A new research and technology centre will explore a range of innovations for monitoring and treating dementia in the home, potentially easing the burden on patients and the NHS.
Based at Imperial College London’s White City campus, the £20m UK Dementia Research Institute Care Research and Technology Centre is a multi-partner collaboration that includes Surrey University, with financial backing coming via the Medical Research Council, Alzheimer’s Research UK and the Alzheimer’s Society. Using a combination of sensors, AI, robotics, sleep trackers and infection testing, it is hoped that a system can be developed to aid the 850,000 people suffering with dementia, a number set to jump in coming years.

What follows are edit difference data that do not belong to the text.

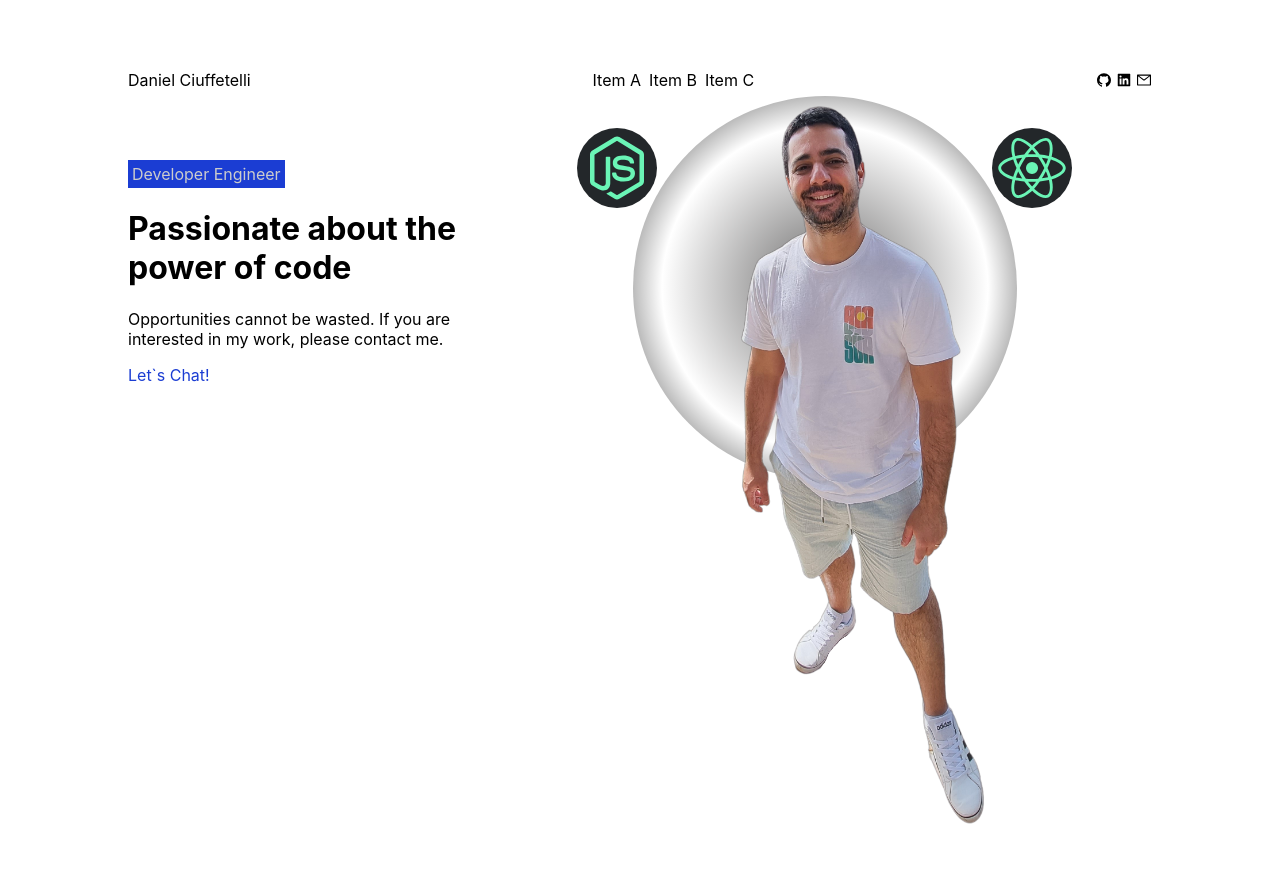
Repository: ciuffetelli/portfolio
Page: /
An editor plug-in stored every save of this project. The page is shown before and after the next save, followed by the edit.
The browser window is 1280 px wide. The pictures show the whole page.
The project was rebuilt for these pictures with package versions that can differ from the ones it lists, and the page was loaded fresh each time. The framework's server and built-in components were replaced by stand-ins that run in the browser. Also part of the build but not shown: next.config.js.

Above is the page before, as saved 2022-12-04 17:09:20.

After the next save:
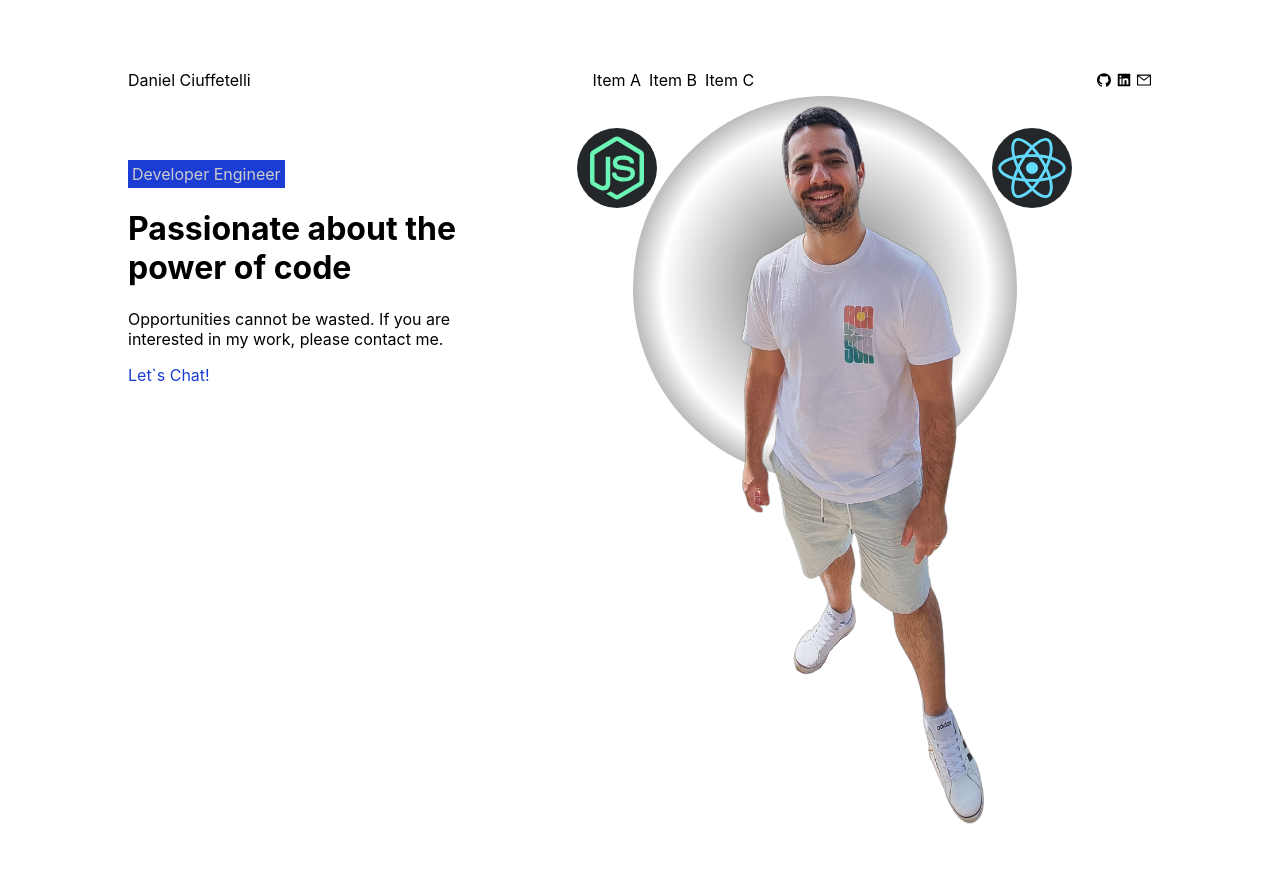
Saved 41 s later.
--- a/Components/Hero.tsx
+++ b/Components/Hero.tsx
@@ -99,5 +99,5 @@
 const React = styled(IoLogoReact)`
     width: 100%;
     height: 100%;
-    color: #6af5b6;
+    color: #61dafb;
 `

“The vision for this centre is to use patient-centered technology to help people affected by dementia to live better and for longer in their own homes,” said the head of the new centre, Prof David Sharp, a neurologist at Imperial College London.

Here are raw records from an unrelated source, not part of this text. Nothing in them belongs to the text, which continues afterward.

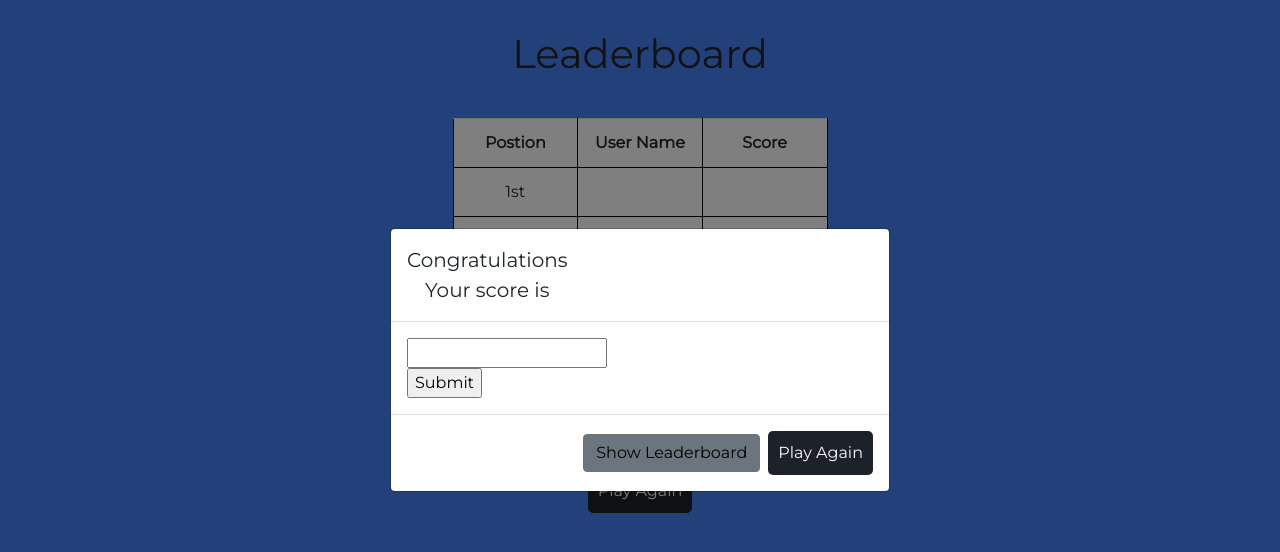
Repository: Code-Institute-Submissions/quiz-1
Page: leaderboard.html
The author's editor kept a record of every edit. The page is drawn from the files as they stood at one moment, then again after the next edit.
The browser window is 1280 px wide. The pictures show the window.
A layer covers the whole window, so only the first screen is drawn.

Above is the page before.
Console error: SyntaxError: Unexpected token ')'

After the next edit:
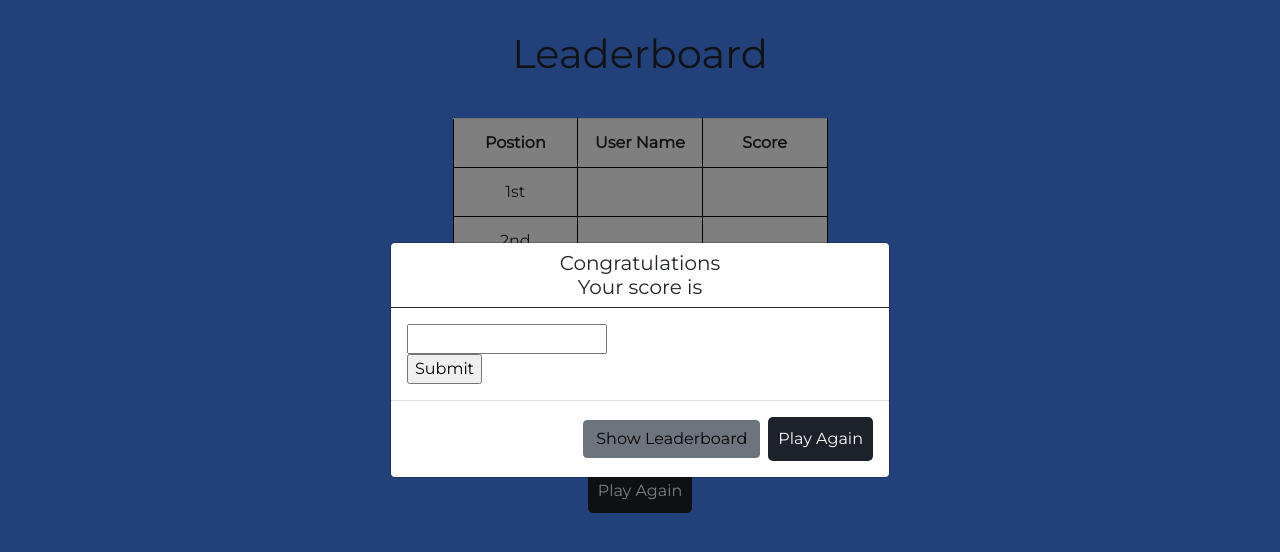
The edit:
--- a/leaderboard.html
+++ b/leaderboard.html
@@ -20,8 +20,8 @@
         <div class="modal fade" id="exampleModalCenter" tabindex="-1" role="dialog" aria-labelledby="exampleModalCenterTitle" aria-hidden="true">
             <div class="modal-dialog modal-dialog-centered" role="document">
                 <div class="modal-content">
-                    <div class="modal-header">
-                        <h5 class="modal-title" id="exampleModalLongTitle">Congratulations<br>Your score is</h5>
+                    <div class="modal-heading">
+                        <h5>Congratulations<br>Your score is</h5>
                     </div>
                     <div class="modal-body">
                         <form>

“Latest figures suggest one in four hospital beds are occupied by people with dementia – and 20 per cent of these admissions are due to preventable causes such as falls, dehydration and infections. The new technologies we develop will improve our ability to support people in their homes. They will allow us to intervene at an early stage, to prevent the crises that so often lead to hospital stays, or a move to a care home. What’s more, we’ll be able to improve our understanding of dementia onset and progression.”

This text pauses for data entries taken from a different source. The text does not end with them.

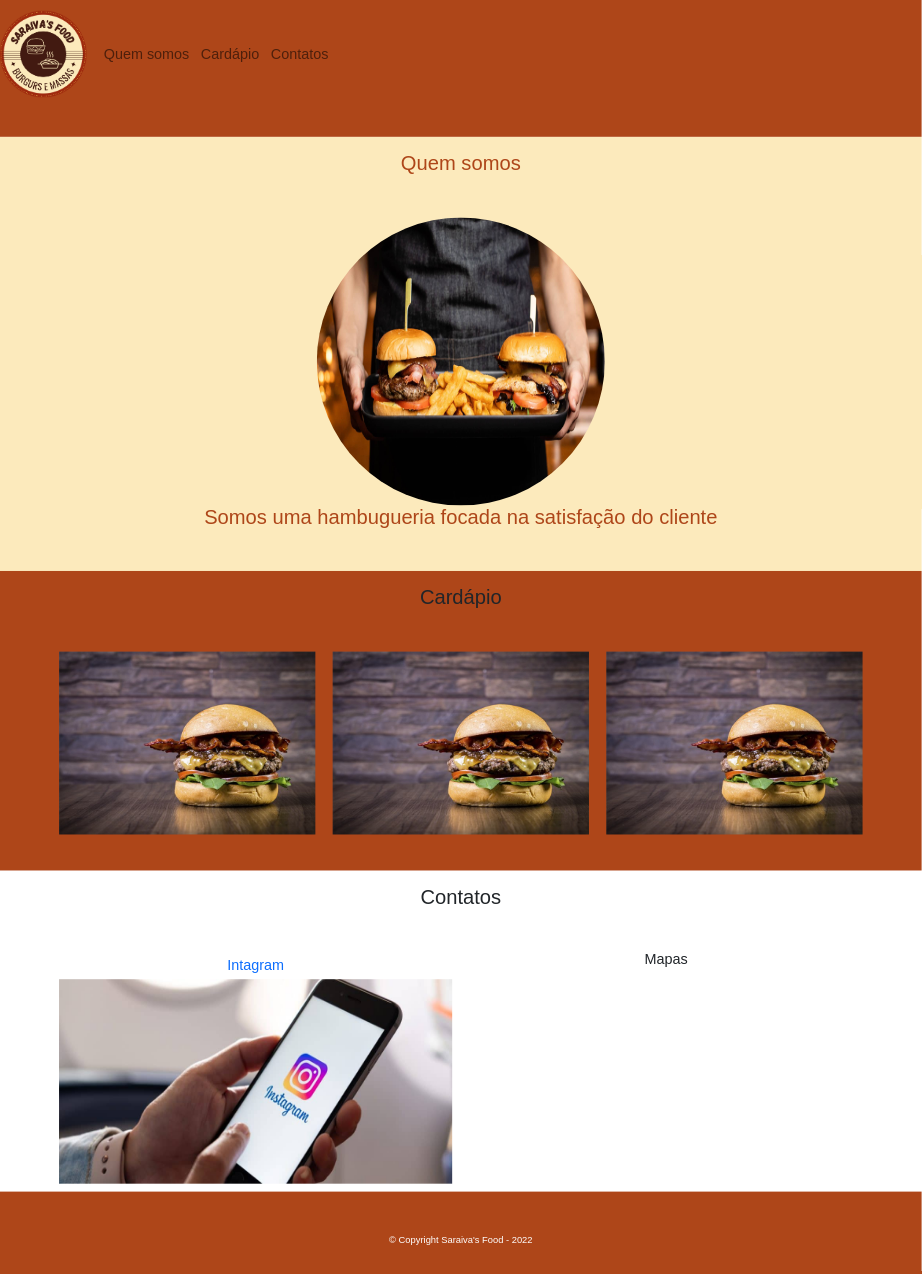
Repository: Tuanemendes/curso_bootstrap
Page: projeto1/index.html
The author's editor kept a copy of each file at every save. The page is drawn from the files as they stood at one save, then again after the next save.
The browser window is 1280 px wide. The pictures show the whole page, at 72% of full size.
Pictures or frames that could not be fetched are drawn as grey boxes.

Above is the page before, as saved 2022-04-04 17:57:56.

After the next save:
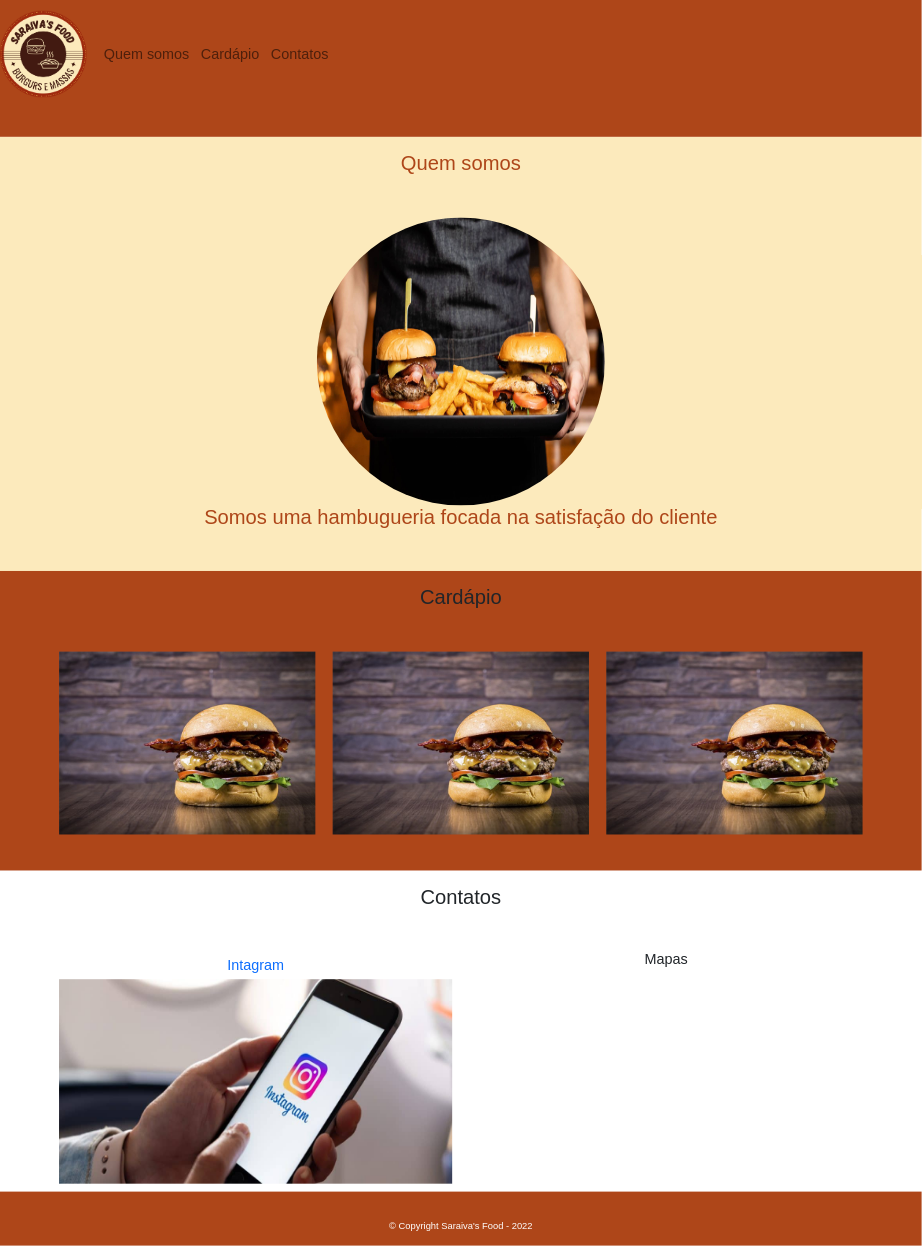
Saved 11 s later.
--- a/css/style.css
+++ b/css/style.css
@@ -4,7 +4,7 @@
 footer {
 	text-align: center;
 	background:#ae4619;
-	padding: 40px 0;
+	padding: 20px 0;
 }
 
 .navbar{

According to Prof Sharp, some of the technologies that will be explored include miniaturised radar and off-the-shelf sensors that could either be purchased by patients themselves or potentially prescribed by the NHS. An earpiece sensor being developed in-house at Imperial will provide information on gait and sleep, as well as acting as a mobile EEG, delivering a consistent stream of data over many hours rather than for just a few minutes in a clinical setting.
This holistic monitoring will also allow medical staff to better understand the effect of drug treatments and patient wellbeing. AI systems will help to detect ailments such as urinary tract infections (UTIs) earlier, something that could reduce stressful and costly hospital admissions.
“Stays in hospitals and care homes can be very distressing for people with dementia,” said Payam Barnaghi, Professor of Machine Intelligence at Surrey University and deputy director of the UK Dementia Research Institute Care Research and Technology Centre.
“Not only are they trying to navigate a new physical environment, they are distanced from their friends and families causing further distress. The technologies involved in this project will enable people to live independently at home whilst not sacrificing their care.
“Working with the latest machine learning capabilities means the technology we’re using will be able to get better at spotting warning signs and events that require intervention. Doctors will be able to have confidence in their ability to monitor people remotely and to react quickly to any worrying changes. Improving the quality of life of people with dementia is crucial to their and their families overall wellbeing.”
According to Imperial, scientists involved in the project have already developed safe and robust data storage technologies, to ensure all personal data is secure. The new centre is due to open on June 1 2019.